Some people claim that defaulting on a mortgage will put homeowners in the express lane for mortgage modifications. This is a horrible, horribly expensive misconception, says Tina Williams, a housing counselor at the Consumer Credit Counseling Service of Chattanooga in Tennessee. “I have never given this advice, but I see it pitched repeatedly when there is imminent default,” she says. “This is pitched no less by the mortgage lenders themselves.”
While it’s true that some government-backed mortgage-modification programs are available only to people who are delinquent on their mortgage payments, it’s still a bad idea, akin to wrecking a perfectly good car because you want 0% financing on a new vehicle.
Skipping mortgage payments torches your credit score and lets the creditor pile on the penalties — which you’ll still be stuck with even if you do get a modification. “Obviously, this is just adding on late fee after late fee after late fee,” says Jennifer Peters, a counselor at the Consumer Credit Counseling Service of West Georgia/East Alabama.
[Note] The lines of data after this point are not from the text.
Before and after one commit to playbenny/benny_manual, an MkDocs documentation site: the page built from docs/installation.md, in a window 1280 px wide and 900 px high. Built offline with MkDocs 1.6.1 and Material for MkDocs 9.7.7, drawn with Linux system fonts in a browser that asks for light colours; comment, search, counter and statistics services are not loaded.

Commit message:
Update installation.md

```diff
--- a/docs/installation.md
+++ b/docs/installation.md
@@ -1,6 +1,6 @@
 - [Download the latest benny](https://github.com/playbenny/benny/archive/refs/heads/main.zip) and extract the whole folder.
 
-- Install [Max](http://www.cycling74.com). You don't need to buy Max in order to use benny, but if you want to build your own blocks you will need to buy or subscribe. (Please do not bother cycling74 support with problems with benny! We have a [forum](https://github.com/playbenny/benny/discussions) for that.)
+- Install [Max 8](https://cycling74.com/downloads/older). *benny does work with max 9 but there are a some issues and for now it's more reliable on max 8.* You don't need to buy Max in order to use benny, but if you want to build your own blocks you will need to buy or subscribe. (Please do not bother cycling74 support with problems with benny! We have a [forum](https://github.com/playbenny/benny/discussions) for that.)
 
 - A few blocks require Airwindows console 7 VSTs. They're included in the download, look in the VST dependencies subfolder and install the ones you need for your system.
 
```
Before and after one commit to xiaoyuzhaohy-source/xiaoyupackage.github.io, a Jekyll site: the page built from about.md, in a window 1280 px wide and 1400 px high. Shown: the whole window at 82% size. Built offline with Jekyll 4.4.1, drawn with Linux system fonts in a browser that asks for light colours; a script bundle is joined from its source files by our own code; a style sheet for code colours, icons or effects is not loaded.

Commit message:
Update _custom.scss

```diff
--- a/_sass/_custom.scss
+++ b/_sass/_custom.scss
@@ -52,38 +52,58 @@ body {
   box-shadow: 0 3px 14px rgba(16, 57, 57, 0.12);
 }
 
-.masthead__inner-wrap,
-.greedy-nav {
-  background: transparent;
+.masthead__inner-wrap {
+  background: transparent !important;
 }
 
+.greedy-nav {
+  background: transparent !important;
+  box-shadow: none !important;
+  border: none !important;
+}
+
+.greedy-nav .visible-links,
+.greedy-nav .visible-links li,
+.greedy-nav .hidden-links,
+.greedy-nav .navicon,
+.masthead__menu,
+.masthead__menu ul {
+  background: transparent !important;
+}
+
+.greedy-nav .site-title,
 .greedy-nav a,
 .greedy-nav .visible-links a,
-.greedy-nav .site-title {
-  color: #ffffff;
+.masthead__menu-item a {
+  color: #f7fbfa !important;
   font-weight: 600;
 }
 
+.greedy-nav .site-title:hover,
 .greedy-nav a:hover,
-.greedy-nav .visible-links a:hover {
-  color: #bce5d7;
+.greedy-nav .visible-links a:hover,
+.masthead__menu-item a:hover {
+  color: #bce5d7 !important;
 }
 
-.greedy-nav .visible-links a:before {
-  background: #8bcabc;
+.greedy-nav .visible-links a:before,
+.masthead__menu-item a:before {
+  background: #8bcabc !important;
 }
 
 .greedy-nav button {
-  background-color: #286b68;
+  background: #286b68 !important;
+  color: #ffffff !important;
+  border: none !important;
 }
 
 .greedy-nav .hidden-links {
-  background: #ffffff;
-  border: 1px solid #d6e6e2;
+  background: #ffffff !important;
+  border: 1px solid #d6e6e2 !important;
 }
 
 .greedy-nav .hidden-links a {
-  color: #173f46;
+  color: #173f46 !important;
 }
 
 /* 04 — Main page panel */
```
The biggest risk is that you’ll fail to get a modification; many foreclosed-on homeowners tried in vain to get a modification and wound up losing their house anyway. What’s more, most modification programs available to delinquent borrowers only affect interest rates and loan terms rather than lowering the principal, which mitigates the financial relief.